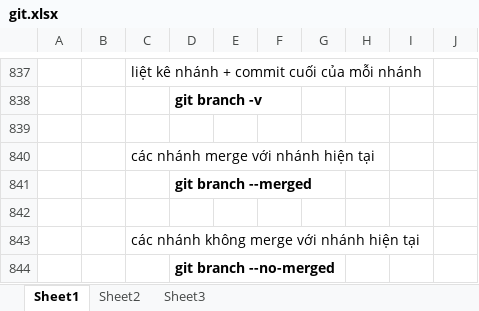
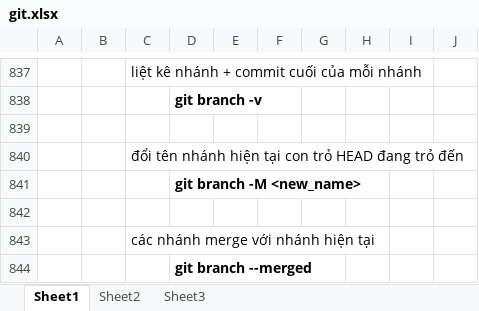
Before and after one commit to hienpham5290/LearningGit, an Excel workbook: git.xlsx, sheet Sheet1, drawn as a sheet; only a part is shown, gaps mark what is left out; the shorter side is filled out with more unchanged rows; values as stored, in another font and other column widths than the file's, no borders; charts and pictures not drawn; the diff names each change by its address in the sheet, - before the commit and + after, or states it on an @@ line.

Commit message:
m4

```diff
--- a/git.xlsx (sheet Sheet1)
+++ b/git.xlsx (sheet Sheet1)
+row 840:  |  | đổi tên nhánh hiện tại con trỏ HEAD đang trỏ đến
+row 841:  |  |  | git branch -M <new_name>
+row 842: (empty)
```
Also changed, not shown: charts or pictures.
● ● ● ● ● ● ●
• WORK TO COMPLETE: Nothing but the records, copied exactly and stripped of pictures, should be returned.

• ANSWER TO THIS EXERCISE:
Before and after one commit to hienpham5290/LearningGit, an Excel workbook: git.xlsx, sheet Sheet1, drawn as a sheet; only a part is shown, gaps mark what is left out; the shorter side is filled out with more unchanged rows; values as stored, in another font and other column widths than the file's, no borders; charts and pictures not drawn; the diff names each change by its address in the sheet, - before the commit and + after, or states it on an @@ line.

Commit message:
m4

```diff
--- a/git.xlsx (sheet Sheet1)
+++ b/git.xlsx (sheet Sheet1)
+row 840:  |  | đổi tên nhánh hiện tại con trỏ HEAD đang trỏ đến
+row 841:  |  |  | git branch -M <new_name>
+row 842: (empty)
```
Also changed, not shown: charts or pictures.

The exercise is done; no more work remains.